His description of “witnessing his own bias” reminds me of this scene in Crash. What if he had not paid attention to the woman and she had been hurt by the man who was approaching her, independent of whether that man was black, white or purple? Isn’t a healthy amount of fear to protect fellow citizens warranted, as long as we recognize that we should be diligent about watching out for others independent of race? And also make an effort to recognize where our biases originate, whether it is the media, personal experience, or lack of exposure? https://youtu.be/_QXyyj1RiCE
Thank you for your comment. It is true that we all should remain diligent and aware of our surroundings lest we become lions food, we should still understand that there is a difference between diligence and an immediate perception of danger at the sight of one based on race. I believe what Mr. Somerville is saying here is that he does not believe he would have had the same concern for the woman's safety if the man were white.
As a woman I would hope that someone would keep an eye out for me if the person approaching me were black, white, red, yellow or blue. What do you think of the scene from Crash, Mr. Quincy. Is it one that supports the cause of racial bias awareness or gives us pause to recognize the role that bias has in protecting us?
Studies show that if a white man were going to attack you, the likelihood someone would be watching him to protect you is far less than if he were black. The scene from crash is interesting and hopefully not a premonition of what I’m going to do on my 10AM bike ride on the island of Alameda tomorrow. My friend Brian has taken a new interest in riding bicycles because he says he feels he can ride away from racism on his bike. I bet he only rides 90 min! Anyway, Racism is pretty fast!!
I think about that scene you mention all the time when I think about bias and race relations. The black man says that he is upset about not receiving service when he didn’t pay for the coffee or tip at all, but he didn’t tip because he received horrible service, so what comes first, the chicken or the egg? Is the black waitress justified in not providing the same level of service since he didn’t tip? The white woman and white man glanced to the side and got closer to each other when they saw the two black men approaching, and were accused by the black men of demonstrating bias towards blacks, and then the black men in the scene do indeed perform violent acts to justify that they should indeed have been concerned. You can see this same juxtaposition of the good and bad and how they play out with race relations and bias in the police force in these three scenes in the movie: https://youtu.be/EtvbEtPIGiA AND https://youtu.be/oUTQFpVOWGE.
And https://youtu.be/GDrnSzfL-aI when he had had enough

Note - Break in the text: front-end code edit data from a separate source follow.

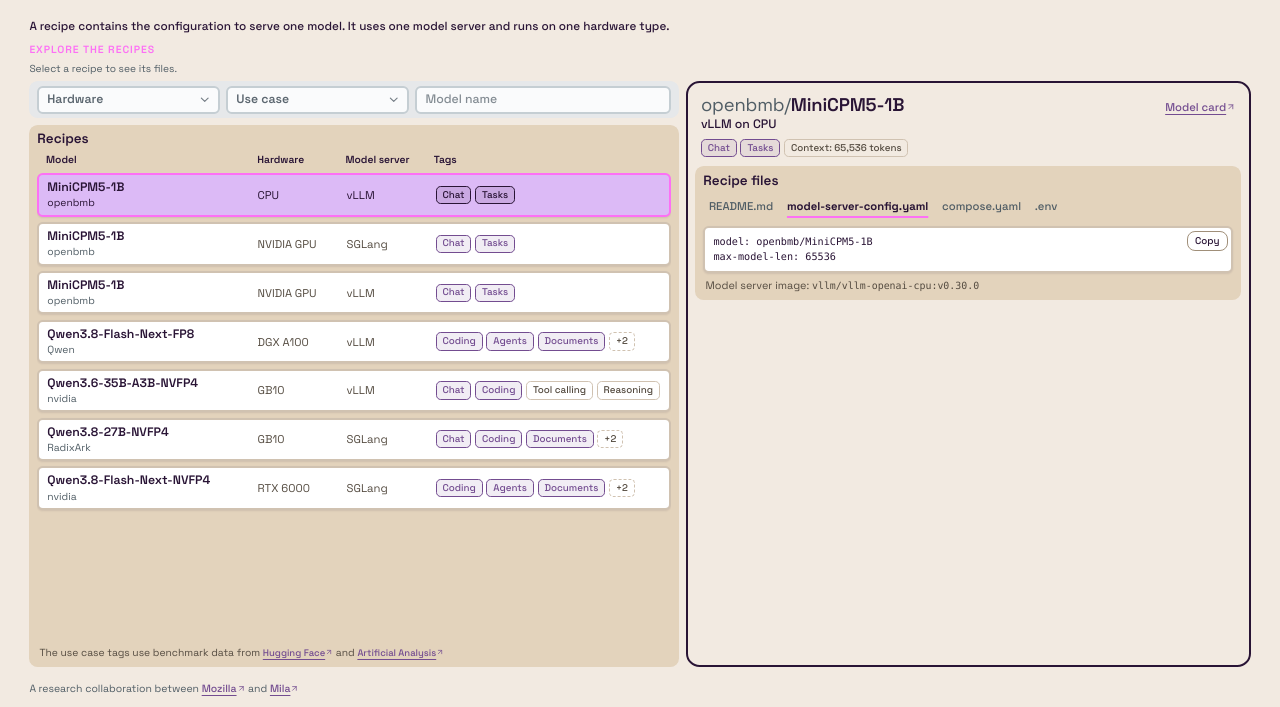
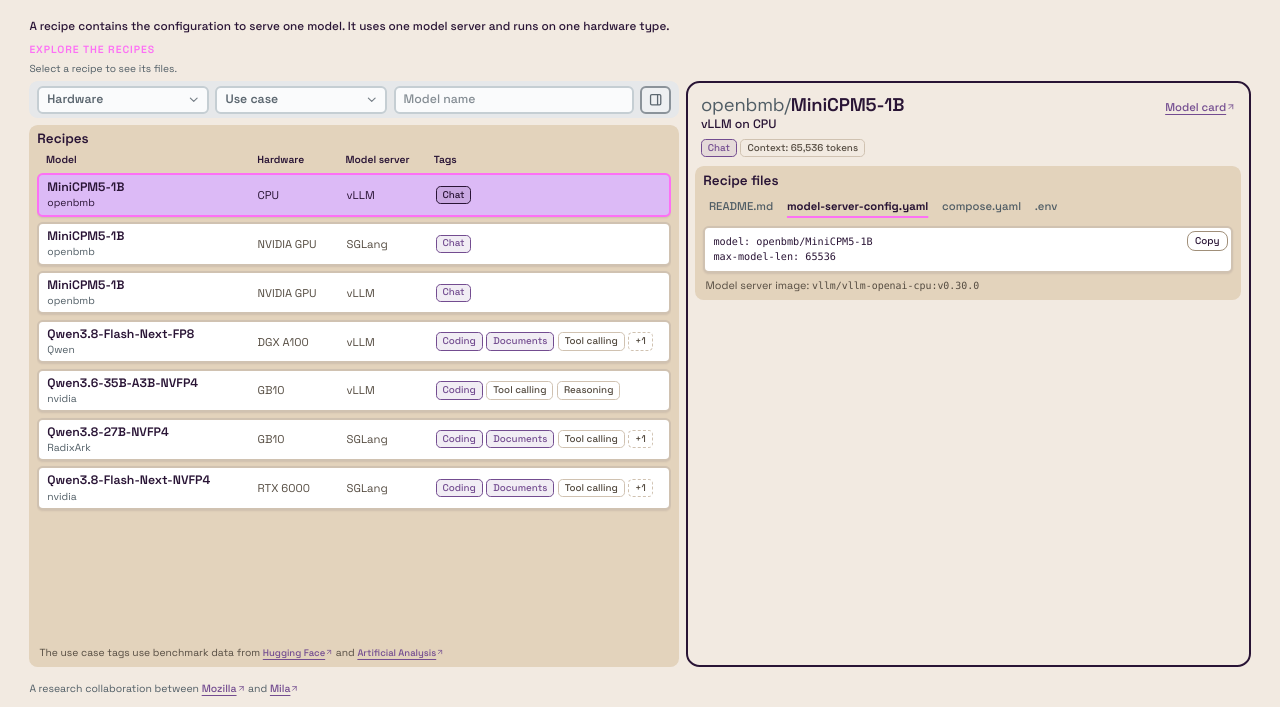
Before and after one commit to opencairn-ai/cairn-site, a plain HTML site: page public/recipes.html in a window 1280 px wide. Shown: the part 93-800 px from the top of the page. Drawn offline with Linux system fonts and the light colour scheme.

Commit message:
Add a button to hide the recipe sheet, and remove two use cases
- A button at the end of the filter row hides the recipe sheet, so the
  list takes the full width. The button, or a recipe selection, shows
  the sheet again.
- The Tasks and Agents use cases are removed for now. The use cases are
  Chat, Coding and Documents. A recipe keeps the most demanding of Chat
  and Coding that it reaches, and Documents when it reaches it.

Co-Authored-By: Claude Fable 5.2 <noreply@anthropic.com>

```diff
--- a/public/copy/en.js
+++ b/public/copy/en.js
@@ -272,9 +272,7 @@ window.CAIRN_COPY.en = {
     // The rules that give a use case to a recipe are in tools/use-cases.mjs.
     useCases: {
       chat: "Chat",
-      tasks: "Tasks",
       coding: "Coding",
-      agents: "Agents",
       documents: "Documents",
       // Under the list, before the links to the sources: "… from Hugging Face and Artificial Analysis".
       credit: "The use case tags use benchmark data from",
@@ -289,14 +287,12 @@ window.CAIRN_COPY.en = {
       },
       useCases: {
         chat: "A person talks with the model: questions, writing and explanations.",
-        tasks: "An application sends one job at a time: extract, classify, summarize or translate.",
         coding: "The model writes and changes code, in an editor or in a coding tool.",
-        agents: "The model does work in many steps and calls tools. A person does not approve each step.",
         documents: "The model reads documents as images: pages, tables, charts and forms.",
       },
       tags: {
         context: "The maximum length of one request, in tokens: the input plus the answer.",
-        tools: "The model server returns tool calls in a structured format. Agents and coding tools use them.",
+        tools: "The model server returns tool calls in a structured format. Coding tools and agents use them.",
         reasoning: "The model server returns the reasoning of the model apart from its answer.",
       },
     },
@@ -312,6 +308,9 @@ window.CAIRN_COPY.en = {
     sheet: {
       // The name of the sheet for screen readers.
       label: "Selected recipe",
+      // The name of the button that hides the sheet, then shows it again.
+      hide: "Hide the selected recipe",
+      show: "Show the selected recipe",
       files: "Recipe files",
       image: "Model server image:",
       copy: "Copy",
--- a/public/css/styles.css
+++ b/public/css/styles.css
@@ -1218,6 +1218,15 @@ h1 {
 .recipe-select__caret { flex: none; width: 1.1em; height: 1.1em; opacity: 0.85; }
 
 .recipe-input { flex: 1; min-width: 0; padding: 0.35em 0.65em; font-weight: 500; }
+
+/* The button that hides or shows the sheet: a square box with an icon. The
+   panel of the icon is filled while the sheet shows. */
+.recipe-toggle { flex: none; width: auto; padding: 0.35em 0.45em; }
+.recipe-toggle__icon { width: 1.25em; height: 1.25em; }
+.recipe-toggle[aria-expanded="false"] { opacity: 0.75; }
+/* Without the sheet, the list takes the full width. */
+.recipe-body--list-only { grid-template-columns: minmax(0, 1fr); }
+.recipe-sheet[hidden] { display: none; }
 .recipe-input::placeholder { color: var(--recipe-gray-text); opacity: 0.75; }
 
 /* The open menu: the design system's dropdown menu. It lies over the list, and
--- a/public/js/recipes-data.js
+++ b/public/js/recipes-data.js
@@ -62,8 +62,7 @@ window.CAIRN_RECIPES = {
         "places": {}
       },
       "useCases": [
-        "chat",
-        "tasks"
+        "chat"
       ]
     },
     {
@@ -101,8 +100,7 @@ window.CAIRN_RECIPES = {
         "places": {}
       },
       "useCases": [
-        "chat",
-        "tasks"
+        "chat"
       ]
     },
     {
@@ -140,8 +138,7 @@ window.CAIRN_RECIPES = {
         "places": {}
       },
       "useCases": [
-        "chat",
-        "tasks"
+        "chat"
       ]
     },
     {
@@ -182,11 +179,6 @@ window.CAIRN_RECIPES = {
             "rank": 5,
             "of": 35
           },
-          "agents": {
-            "benchmark": "hkust-nlp/Toolathlon",
-            "rank": 8,
-            "of": 18
-          },
           "documents": {
             "benchmark": "Delores-Lin/MDPBench",
             "rank": 6,
@@ -196,7 +188,6 @@ window.CAIRN_RECIPES = {
       },
       "useCases": [
         "coding",
-        "agents",
         "documents"
       ]
     },
@@ -246,7 +237,6 @@ window.CAIRN_RECIPES = {
         }
       },
       "useCases": [
-        "chat",
         "coding"
       ]
     },
@@ -288,11 +278,6 @@ window.CAIRN_RECIPES = {
             "rank": 12,
             "of": 56
           },
-          "agents": {
-            "benchmark": "agents-last-exam/agents-last-exam",
-            "rank": 9,
-            "of": 10
-          },
           "documents": {
             "benchmark": "llamaindex/ParseBench",
             "rank": 9,
@@ -301,7 +286,6 @@ window.CAIRN_RECIPES = {
         }
       },
       "useCases": [
-        "chat",
         "coding",
         "documents"
       ]
@@ -348,11 +332,6 @@ window.CAIRN_RECIPES = {
             "rank": 5,
             "of": 35
           },
-          "agents": {
-            "benchmark": "hkust-nlp/Toolathlon",
-            "rank": 8,
-            "of": 18
-          },
           "documents": {
             "benchmark": "Delores-Lin/MDPBench",
             "rank": 6,
@@ -362,7 +341,6 @@ window.CAIRN_RECIPES = {
       },
       "useCases": [
         "coding",
-        "agents",
         "documents"
       ]
     }
--- a/public/js/recipes.js
+++ b/public/js/recipes.js
@@ -50,6 +50,8 @@
     hardware: "",
     useCase: "",
     query: "",
+    // The visitor can hide the sheet, to give the full width to the list.
+    sheetHidden: false,
     file: "model-server-config.yaml",
   };
 
@@ -72,6 +74,7 @@
 
   renderColumns();
   renderFilters();
+  showSheet(true);
   renderResults();
   renderCredit();
 
@@ -82,11 +85,36 @@
   function renderFilters() {
     // The search field stays in place while the menu is drawn again, so it keeps its text.
     const search = filters.querySelector(".recipe-search") || searchField();
+    const toggle = filters.querySelector(".recipe-toggle") || sheetToggle();
     filters.replaceChildren(...[
       menu("hardware", HARDWARE, state.hardware, (id) => { state.hardware = id; }),
       USE_CASES.length && menu("useCase", USE_CASES, state.useCase, (id) => { state.useCase = id; }),
       search,
+      toggle,
     ].filter(Boolean));
+  }
+
+  // The button at the end of the row: it hides the sheet, or shows it again.
+  // Its icon is a window with a panel on the right, as the sheet is on the page.
+  function sheetToggle() {
+    const button = el("button", "recipe-select recipe-toggle", [
+      icon("M6 4h12a2 2 0 0 1 2 2v12a2 2 0 0 1-2 2H6a2 2 0 0 1-2-2V6a2 2 0 0 1 2-2z M15 4v16", "recipe-toggle__icon"),
+    ]);
+    button.type = "button";
+    button.setAttribute("aria-controls", sheet.id);
+    button.addEventListener("click", () => showSheet(state.sheetHidden));
+    return button;
+  }
+
+  function showSheet(shown) {
+    state.sheetHidden = !shown;
+    sheet.hidden = !shown;
+    sheet.parentElement.classList.toggle("recipe-body--list-only", !shown);
+    const button = filters.querySelector(".recipe-toggle");
+    const label = text(shown ? "sheet.hide" : "sheet.show");
+    button.setAttribute("aria-expanded", String(shown));
+    button.setAttribute("aria-label", label);
+    button.title = label;
   }
 
   // A menu with one choice: the design system's dropdown menu. For screen readers
@@ -248,6 +276,8 @@
     row.setAttribute("aria-pressed", String(r.id === state.selected));
     row.addEventListener("click", () => {
       state.selected = r.id;
+      // A visitor who selects a recipe wants to see it: the sheet comes back.
+      if (state.sheetHidden) showSheet(true);
       renderResults();
       // On a narrow screen the sheet is under the list: bring it into view.
       if (matchMedia("(max-width: 900px), (max-aspect-ratio: 1/1)").matches) sheet.scrollIntoView({ behavior: "smooth", block: "start" });
```
Also changed, not shown: tools/use-cases.mjs (+14 -30 lines), 1 other file.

Thank you for your comment. It is true that we appear to be in a sort of cycle of behavior, justification etc. I believe a closer look will reveal who has the power to end the cycle. In the first scene, Holywood undoubtedly took its liberties with the law in that they are in California and when he says he is stopping them for "Wreckless Endangerment" there was no such evidence of that crime. Also, when he said they were performing "Lewd" acts in public he was incorrect according to the California Penal code. In the car is not in public becasue it involves a reasonable expectation of privacy. So the officers in this case did not have a lawful right to pull them over in the first place. That stop led to the frisking of the wife which led to the main charater arming himself and potentially being killed by the police who, at that point would have been justified in shooting him. (If he drew the gun of course.)
I think it is important to look at more than the instant situation at hand but how the parties arrived there in the first place. Things tend to clear up a bit with that analysis.
Regarding the guys on the street, it was an interesting twist but real crime statistics do not support the very holywood'ish idea of two black men going into a mostly white area and carjacking someone. A scene like this one, while entertaining, purpetuates a dangerous and fear causing narrative of the criminal black man targeting whites. Look up "The Great Train Robbery."
I do not see the connection with race in the 1903 short film by Thomas Edison that you refer to. Could you please clarify?
I meant Birth of a Nation. :) Thanks for the correction. Sounds like you are familiar.